> **ABOUT THIS EXERCISE**
Whatever the records say, set them down exactly.

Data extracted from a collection
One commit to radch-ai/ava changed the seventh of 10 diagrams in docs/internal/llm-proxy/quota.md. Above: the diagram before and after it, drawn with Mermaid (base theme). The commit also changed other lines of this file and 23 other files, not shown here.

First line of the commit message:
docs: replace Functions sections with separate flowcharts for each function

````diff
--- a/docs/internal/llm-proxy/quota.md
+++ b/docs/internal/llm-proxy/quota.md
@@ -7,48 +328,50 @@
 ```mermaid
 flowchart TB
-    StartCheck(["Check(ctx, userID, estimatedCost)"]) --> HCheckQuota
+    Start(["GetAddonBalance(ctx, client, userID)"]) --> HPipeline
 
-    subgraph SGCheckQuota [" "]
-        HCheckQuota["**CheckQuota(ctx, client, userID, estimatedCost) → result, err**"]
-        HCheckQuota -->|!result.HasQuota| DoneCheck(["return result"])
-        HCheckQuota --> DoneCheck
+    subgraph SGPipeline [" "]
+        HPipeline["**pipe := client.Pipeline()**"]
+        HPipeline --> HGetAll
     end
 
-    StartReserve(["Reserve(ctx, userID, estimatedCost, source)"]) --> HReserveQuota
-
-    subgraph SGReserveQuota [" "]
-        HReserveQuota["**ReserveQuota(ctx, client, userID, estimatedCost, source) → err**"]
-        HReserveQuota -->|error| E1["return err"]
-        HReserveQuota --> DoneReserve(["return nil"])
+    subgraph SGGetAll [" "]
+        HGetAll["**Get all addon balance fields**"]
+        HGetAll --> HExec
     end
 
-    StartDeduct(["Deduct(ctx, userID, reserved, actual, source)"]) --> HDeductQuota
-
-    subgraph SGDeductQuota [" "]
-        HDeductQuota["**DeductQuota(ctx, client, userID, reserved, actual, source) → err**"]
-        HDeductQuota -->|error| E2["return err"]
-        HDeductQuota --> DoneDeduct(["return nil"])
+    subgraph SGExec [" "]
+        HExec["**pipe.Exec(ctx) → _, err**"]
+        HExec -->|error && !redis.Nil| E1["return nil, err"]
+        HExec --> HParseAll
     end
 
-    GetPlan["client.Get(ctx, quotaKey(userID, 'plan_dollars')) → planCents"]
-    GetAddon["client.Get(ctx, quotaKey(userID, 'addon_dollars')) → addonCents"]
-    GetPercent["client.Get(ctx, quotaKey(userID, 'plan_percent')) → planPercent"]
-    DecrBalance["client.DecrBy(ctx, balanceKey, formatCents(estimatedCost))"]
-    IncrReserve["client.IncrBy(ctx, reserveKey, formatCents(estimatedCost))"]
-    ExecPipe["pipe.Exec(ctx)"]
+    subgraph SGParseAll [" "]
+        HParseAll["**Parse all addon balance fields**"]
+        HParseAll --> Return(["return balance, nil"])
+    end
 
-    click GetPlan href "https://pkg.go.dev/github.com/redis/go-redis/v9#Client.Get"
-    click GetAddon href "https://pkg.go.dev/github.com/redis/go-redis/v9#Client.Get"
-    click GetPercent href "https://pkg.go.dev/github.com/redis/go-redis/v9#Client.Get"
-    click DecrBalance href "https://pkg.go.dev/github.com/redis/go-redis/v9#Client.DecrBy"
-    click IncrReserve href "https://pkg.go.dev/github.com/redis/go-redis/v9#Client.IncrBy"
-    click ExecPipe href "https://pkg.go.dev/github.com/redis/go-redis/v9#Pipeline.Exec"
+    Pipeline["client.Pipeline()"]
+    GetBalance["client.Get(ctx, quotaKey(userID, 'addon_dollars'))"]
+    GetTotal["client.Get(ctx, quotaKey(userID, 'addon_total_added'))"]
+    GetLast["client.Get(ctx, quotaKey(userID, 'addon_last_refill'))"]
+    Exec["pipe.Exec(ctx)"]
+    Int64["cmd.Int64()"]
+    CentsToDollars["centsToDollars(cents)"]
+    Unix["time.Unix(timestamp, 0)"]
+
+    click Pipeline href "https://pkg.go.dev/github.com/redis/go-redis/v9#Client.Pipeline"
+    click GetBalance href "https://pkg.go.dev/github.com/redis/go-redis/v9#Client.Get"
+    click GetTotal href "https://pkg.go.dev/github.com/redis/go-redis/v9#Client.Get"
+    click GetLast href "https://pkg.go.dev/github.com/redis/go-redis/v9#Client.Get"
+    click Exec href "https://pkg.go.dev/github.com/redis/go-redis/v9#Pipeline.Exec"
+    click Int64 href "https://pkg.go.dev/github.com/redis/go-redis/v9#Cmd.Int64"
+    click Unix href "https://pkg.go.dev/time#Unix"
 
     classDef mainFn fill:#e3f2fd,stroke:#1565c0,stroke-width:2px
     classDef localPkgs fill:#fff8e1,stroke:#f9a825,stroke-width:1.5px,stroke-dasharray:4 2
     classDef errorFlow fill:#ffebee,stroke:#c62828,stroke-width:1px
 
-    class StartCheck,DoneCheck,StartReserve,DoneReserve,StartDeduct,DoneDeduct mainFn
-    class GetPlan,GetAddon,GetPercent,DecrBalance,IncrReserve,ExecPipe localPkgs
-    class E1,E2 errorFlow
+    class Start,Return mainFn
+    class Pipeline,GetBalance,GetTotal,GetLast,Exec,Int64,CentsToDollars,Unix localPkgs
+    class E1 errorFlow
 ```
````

> **REPLY**
One commit to radch-ai/ava changed the seventh of 10 diagrams in docs/internal/llm-proxy/quota.md. Above: the diagram before and after it, drawn with Mermaid (base theme). The commit also changed other lines of this file and 23 other files, not shown here.

First line of the commit message:
docs: replace Functions sections with separate flowcharts for each function

````diff
--- a/docs/internal/llm-proxy/quota.md
+++ b/docs/internal/llm-proxy/quota.md
@@ -7,48 +328,50 @@
 ```mermaid
 flowchart TB
-    StartCheck(["Check(ctx, userID, estimatedCost)"]) --> HCheckQuota
+    Start(["GetAddonBalance(ctx, client, userID)"]) --> HPipeline
 
-    subgraph SGCheckQuota [" "]
-        HCheckQuota["**CheckQuota(ctx, client, userID, estimatedCost) → result, err**"]
-        HCheckQuota -->|!result.HasQuota| DoneCheck(["return result"])
-        HCheckQuota --> DoneCheck
+    subgraph SGPipeline [" "]
+        HPipeline["**pipe := client.Pipeline()**"]
+        HPipeline --> HGetAll
     end
 
-    StartReserve(["Reserve(ctx, userID, estimatedCost, source)"]) --> HReserveQuota
-
-    subgraph SGReserveQuota [" "]
-        HReserveQuota["**ReserveQuota(ctx, client, userID, estimatedCost, source) → err**"]
-        HReserveQuota -->|error| E1["return err"]
-        HReserveQuota --> DoneReserve(["return nil"])
+    subgraph SGGetAll [" "]
+        HGetAll["**Get all addon balance fields**"]
+        HGetAll --> HExec
     end
 
-    StartDeduct(["Deduct(ctx, userID, reserved, actual, source)"]) --> HDeductQuota
-
-    subgraph SGDeductQuota [" "]
-        HDeductQuota["**DeductQuota(ctx, client, userID, reserved, actual, source) → err**"]
-        HDeductQuota -->|error| E2["return err"]
-        HDeductQuota --> DoneDeduct(["return nil"])
+    subgraph SGExec [" "]
+        HExec["**pipe.Exec(ctx) → _, err**"]
+        HExec -->|error && !redis.Nil| E1["return nil, err"]
+        HExec --> HParseAll
     end
 
-    GetPlan["client.Get(ctx, quotaKey(userID, 'plan_dollars')) → planCents"]
-    GetAddon["client.Get(ctx, quotaKey(userID, 'addon_dollars')) → addonCents"]
-    GetPercent["client.Get(ctx, quotaKey(userID, 'plan_percent')) → planPercent"]
-    DecrBalance["client.DecrBy(ctx, balanceKey, formatCents(estimatedCost))"]
-    IncrReserve["client.IncrBy(ctx, reserveKey, formatCents(estimatedCost))"]
-    ExecPipe["pipe.Exec(ctx)"]
+    subgraph SGParseAll [" "]
+        HParseAll["**Parse all addon balance fields**"]
+        HParseAll --> Return(["return balance, nil"])
+    end
 
-    click GetPlan href "https://pkg.go.dev/github.com/redis/go-redis/v9#Client.Get"
-    click GetAddon href "https://pkg.go.dev/github.com/redis/go-redis/v9#Client.Get"
-    click GetPercent href "https://pkg.go.dev/github.com/redis/go-redis/v9#Client.Get"
-    click DecrBalance href "https://pkg.go.dev/github.com/redis/go-redis/v9#Client.DecrBy"
-    click IncrReserve href "https://pkg.go.dev/github.com/redis/go-redis/v9#Client.IncrBy"
-    click ExecPipe href "https://pkg.go.dev/github.com/redis/go-redis/v9#Pipeline.Exec"
+    Pipeline["client.Pipeline()"]
+    GetBalance["client.Get(ctx, quotaKey(userID, 'addon_dollars'))"]
+    GetTotal["client.Get(ctx, quotaKey(userID, 'addon_total_added'))"]
+    GetLast["client.Get(ctx, quotaKey(userID, 'addon_last_refill'))"]
+    Exec["pipe.Exec(ctx)"]
+    Int64["cmd.Int64()"]
+    CentsToDollars["centsToDollars(cents)"]
+    Unix["time.Unix(timestamp, 0)"]
+
+    click Pipeline href "https://pkg.go.dev/github.com/redis/go-redis/v9#Client.Pipeline"
+    click GetBalance href "https://pkg.go.dev/github.com/redis/go-redis/v9#Client.Get"
+    click GetTotal href "https://pkg.go.dev/github.com/redis/go-redis/v9#Client.Get"
+    click GetLast href "https://pkg.go.dev/github.com/redis/go-redis/v9#Client.Get"
+    click Exec href "https://pkg.go.dev/github.com/redis/go-redis/v9#Pipeline.Exec"
+    click Int64 href "https://pkg.go.dev/github.com/redis/go-redis/v9#Cmd.Int64"
+    click Unix href "https://pkg.go.dev/time#Unix"
 
     classDef mainFn fill:#e3f2fd,stroke:#1565c0,stroke-width:2px
     classDef localPkgs fill:#fff8e1,stroke:#f9a825,stroke-width:1.5px,stroke-dasharray:4 2
     classDef errorFlow fill:#ffebee,stroke:#c62828,stroke-width:1px
 
-    class StartCheck,DoneCheck,StartReserve,DoneReserve,StartDeduct,DoneDeduct mainFn
-    class GetPlan,GetAddon,GetPercent,DecrBalance,IncrReserve,ExecPipe localPkgs
-    class E1,E2 errorFlow
+    class Start,Return mainFn
+    class Pipeline,GetBalance,GetTotal,GetLast,Exec,Int64,CentsToDollars,Unix localPkgs
+    class E1 errorFlow
 ```
````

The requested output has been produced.